■ WHAT TO WORK ON
Tell how many lines of the data below have the string "currentId" in them. Say nothing more.
=== DATA TO USE ===
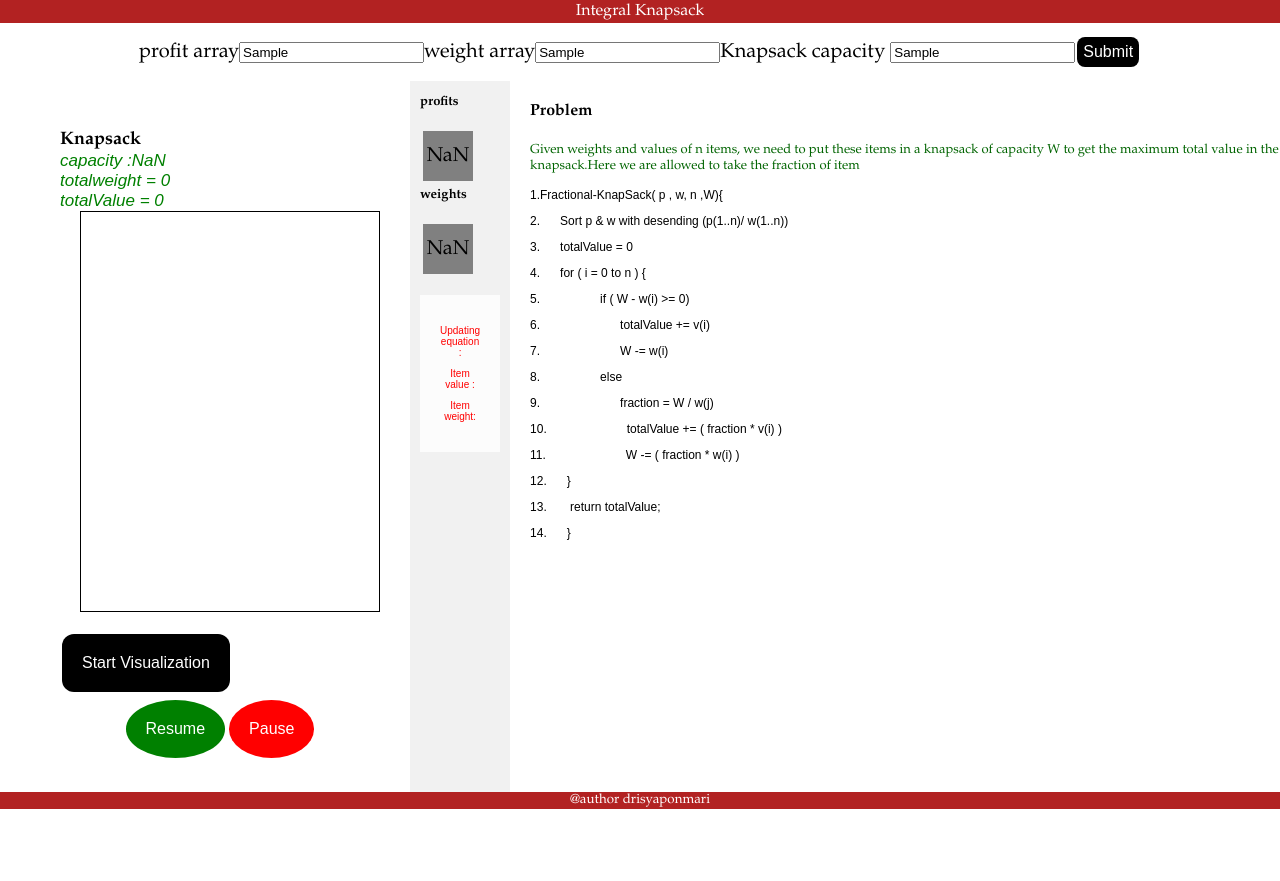
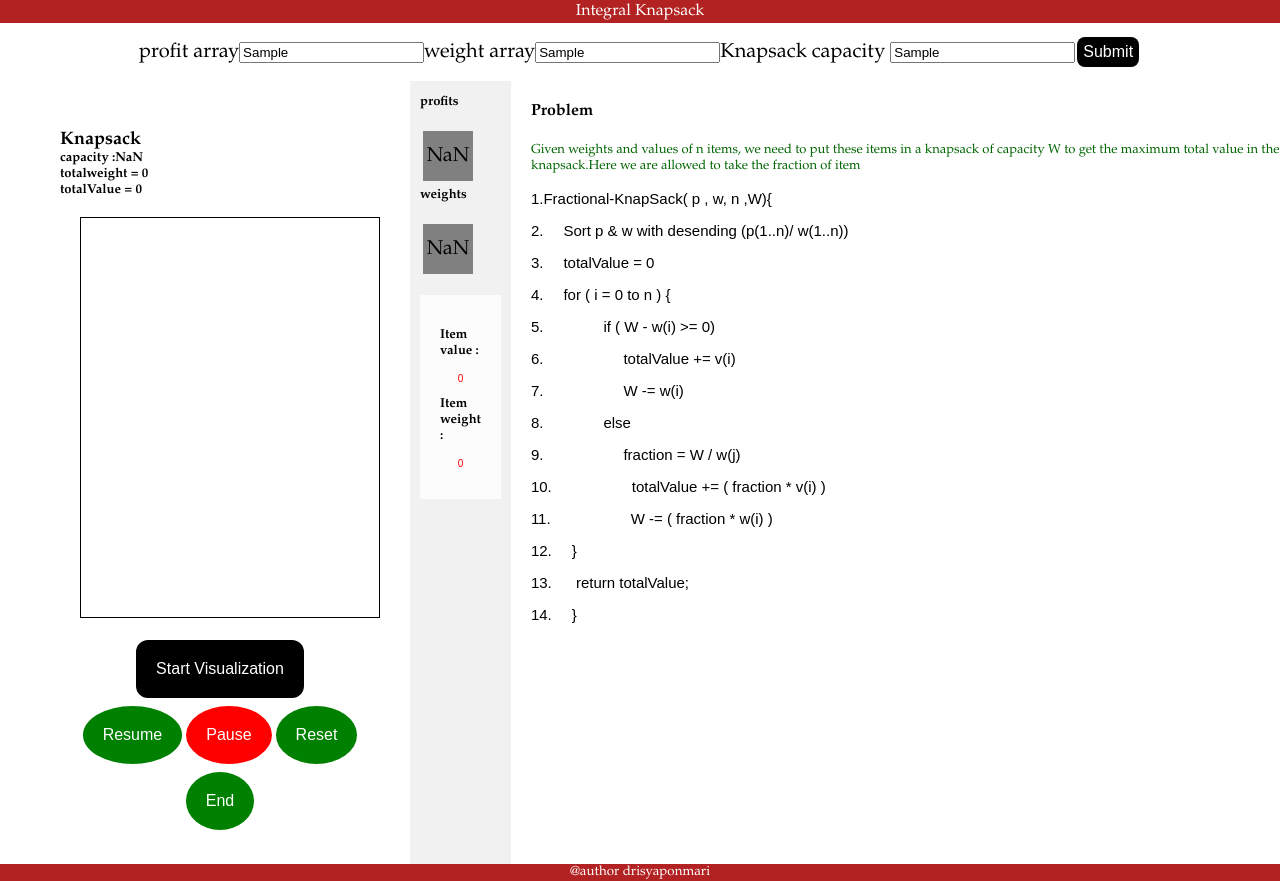
Before and after one commit to Drisya-Ponmari/visualizer, a React (Create React App) app: page / in a window 1280 px wide. Both pictures are taken after typing "Sample", "Sample", "Sample" into the empty fields and a click on the button "Submit". Before the commit the page ends 809 px from the top, so only its background shows below. Built offline with nearby package versions, Linux system fonts and the light colour scheme.

Commit message:
Completed fractional knapsack

```diff
--- a/src/Components/Box/Box.jsx
+++ b/src/Components/Box/Box.jsx
@@ -31,13 +31,14 @@ function Main(props) {
         <div >
             <br />
             <label className="label heading">Knapsack</label><br />
-            <div className="description">
+            <div className="label subheading ">
                 capacity :{capacity}
                 <br />
                 totalweight = {filledWeight}
                 <br />
                 totalValue = {filledValue}
             </div>
+            <br />
             <div style={{ marginLeft: '20px' }}>
                 <table style={{ width: '300px', borderCollapse: 'collapse', border: '1px solid black' }}>
                     <tbody>
--- a/src/Components/Box/Row.jsx
+++ b/src/Components/Box/Row.jsx
@@ -8,10 +8,10 @@ export default function Row(props) {
     }
 
     return (
-        <tr key={props.i} style={{ height: props.height, background: props.color, transition: 'all 1s ease' }}>
-            <p style={{ textAlign: 'center', color: 'white', fontSize: '20px', alignItems: 'middle', justifyContent: 'middle', verticalAlign: 'middle' }}>{val}</p>
-            <p style={{ textAlign: 'center', color: 'white', fontSize: '20px', alignItems: 'middle', justifyContent: 'middle', verticalAlign: 'middle' }}>{wt}</p>
-            <p style={{ textAlign: 'center', color: 'white', fontSize: '20px', alignItems: 'middle', justifyContent: 'middle', verticalAlign: 'middle' }}>{props.i + 1}</p>
+        <tr key={props.i} style={{ height: props.height, background: props.color, transition: 'all 2s ease' }}>
+            <p style={{ textAlign: 'center', color: 'white', fontSize: '15px', alignItems: 'middle', justifyContent: 'middle', verticalAlign: 'middle' }}>Item: {props.i + 1}</p>
+            <p style={{ textAlign: 'center', color: 'white', fontSize: '15px', alignItems: 'middle', justifyContent: 'middle', verticalAlign: 'middle' }}>Value : {val}</p>
+            <p style={{ textAlign: 'center', color: 'white', fontSize: '15px', alignItems: 'middle', justifyContent: 'middle', verticalAlign: 'middle' }}>Weight: {wt}</p>
         </tr>
     )
 }
--- a/src/Container/Algorithms/FractionalKnapSack.js
+++ b/src/Container/Algorithms/FractionalKnapSack.js
@@ -27,7 +27,7 @@ function fractionalKnapSack(n, W, w, v) {
                 valueArray.push(v[j]);
                 ind.push(j);
                 equation.push("hello/\n world");
-                Id.push(1);
+                Id.push([5, 6, 7]);
             }
         } else {
             let fraction = (W / w[j]);
@@ -39,7 +39,7 @@ function fractionalKnapSack(n, W, w, v) {
                 valueArray.push(val);
                 ind.push(j);
                 equation.push("");
-                Id.push(1);
+                Id.push([9, 10, 11]);
 
             }
         }
--- a/src/Container/Visualizer/FractionalKnapSackVisualizer.jsx
+++ b/src/Container/Visualizer/FractionalKnapSackVisualizer.jsx
@@ -19,14 +19,15 @@ class IntegralKnapsackVisualizer extends Component {
             isRunning: false,
             Iter: 0,
             equation: null,
-            currentId: null,
+            currentId: [2],
             weightArray: [],
             valueArray: [],
             index: [],
             color: [],
             item: 0,
-            currentWt: "",
-            currentVal: "",
+            currentWt: 0,
+            currentVal: 0,
+
 
         }
 
@@ -45,14 +46,14 @@ class IntegralKnapsackVisualizer extends Component {
             isRunning: false,
             Iter: 0,
             equation: null,
-            currentId: null,
+            currentId: [2],
             weightArray: [],
             valueArray: [],
             index: [],
             color: [],
             item: 0,
-            currentWt: "",
-            currentVal: "",
+            currentWt: 0,
+            currentVal: 0,
 
         })
 
@@ -71,8 +72,23 @@ class IntegralKnapsackVisualizer extends Component {
         this.setState(prevState => ({
             isRunning: false
         }))
+
     }
 
+    handleReset() {
+        console.log("reset");
+
+        this.setState(prevState => ({
+            Iter: 0,
+        }))
+    }
+
+    handleEnd() {
+        console.log("end");
+        this.setState(prevState => ({
+            Iter: this.state.index.length - 1
+        }))
+    }
     /**
      * @function
      * @event
@@ -101,10 +117,12 @@ class IntegralKnapsackVisualizer extends Component {
         const allSteps = FractionalKnapSack(this.props.data.numberOfItems, this.props.data.capacity, this.props.data.weights, this.props.data.values);
         this.equationArray = allSteps[3];
         this.IdArray = allSteps[4];
+        console.log(allSteps[2]);
         this.setState(prevState => ({
             weightArray: allSteps[0],
             valueArray: allSteps[1],
             index: allSteps[2],
+
         }))
         let n = allSteps[0].length;
         let color = [];
@@ -189,10 +207,10 @@ class IntegralKnapsackVisualizer extends Component {
                     value: currentBlock[0],
                     weight: currentBlock[1],
                     equation: "",
-                    currentId: "",
                     item: position,
                     currentWt: this.state.weightArray[i],
                     currentVal: this.state.valueArray[i],
+                    currentId: this.IdArray[i],
                 }))
 
                 /**
@@ -212,8 +230,12 @@ class IntegralKnapsackVisualizer extends Component {
                 this.setState(prevState => ({
                     Iter: prevState.Iter + 1
                 }))
+            } else if (this.state.Iter >= this.state.index.length) {
+                this.setState(prevState => ({
+                    currentId: [13]
+                }))
             }
-        }, 3000);
+        }, 4000);
     }
 
     /**
@@ -222,21 +244,23 @@ class IntegralKnapsackVisualizer extends Component {
      *
      */
     render() {
-        const id = this.state.currentId;
         const wt = (this.state.weightArray.slice(0, this.state.Iter));
         const val = (this.state.valueArray.slice(0, this.state.Iter));
         const col = (this.state.color.slice(0, this.state.Iter));
-        const Wt = this.state.currentVal;
+
 
         return (
             <section>
                 <section>
                     <div style={{ marginRight: "30px", marginBottom: "30px", marginTop: "30px" }}>
                         <Box weightArray={wt} valueArray={val} color={col} capacity={this.props.data.capacity} item={this.state.index} /> <br />
-                        <button className="button start" onClick={() => this.visualize()}>Start Visualization</button>
+
                         <div className="control-bar">
+                            <button className="button start" onClick={() => this.visualize()}>Start Visualization</button> <br />
                             <button className="button play" onClick={() => this.handlePlay()}>Resume</button>
                             <button className="button pause" onClick={() => this.handlePause()}>Pause</button>
+                            <button className="button play" onClick={() => this.handleReset()}>Reset</button>
+                            <button className="button play" onClick={() => this.handleEnd()}>End</button>
                         </div>
                     </div>
                 </section>
@@ -258,15 +282,16 @@ class IntegralKnapsackVisualizer extends Component {
 
                     <br />
                     <div className="desc">
-                        <p className="equation">Updating equation     {"\n"}: {this.state.equation}</p>
-                        <p className="equation">Item value : {this.state.currentVal}</p>
-                        <p className="equation">Item weight: {Wt}</p>
+                        <p className="label subheading">Item value : </p>
+                        <p className="equation"> {this.state.currentVal} </p>
+                        <p className="label subheading">Item weight : </p>
+                        <p className="equation"> {this.state.currentWt} </p>
                     </div>
                     <br />
 
                 </div>
                 <section>
-                    <FractionalKnapSackProblem id={[2]} />
+                    <FractionalKnapSackProblem id={this.state.currentId} />
                 </section>
 
             </section>
--- a/src/Problems/FractionalKnapSackProblem.js
+++ b/src/Problems/FractionalKnapSackProblem.js
@@ -1,13 +1,6 @@
-/**
- * @author Drisya Ponmari
- */
+
 import "../Utils/Font.css"
-/**
- * @component IntegralKnapSakProblem
- * @description Functional component for showing the problem statement and psuedo code of Integral Knapsack
- * @param {object} props includes line 'id' of the psuedo code to be highlighted
- * @returns corresponding jsx code to show problem statement and psuedocode with the current step highlighted
- * */
+
 function FractionalKnapSackProblem(props) {
 
 
@@ -18,8 +11,11 @@ function FractionalKnapSackProblem(props) {
         }
 
         for (let i = 0; i < props.id.length; i++) {
-            if (document.getElementById(props.id[i]) != null)
+
+            if (document.getElementById(props.id[i]) != null) {
+
                 document.getElementById(props.id[i]).className = "highlight"
+            }
         }
     }
     return (
--- a/src/Utils/Font.css
+++ b/src/Utils/Font.css
@@ -23,7 +23,7 @@
     font-family: Arial, Helvetica, sans-serif;
 }
 .code{
-    font-size: 12px;
+    font-size: 15px;
     color: black;
 }
 
```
===
■ WRITTEN RESPONSE
9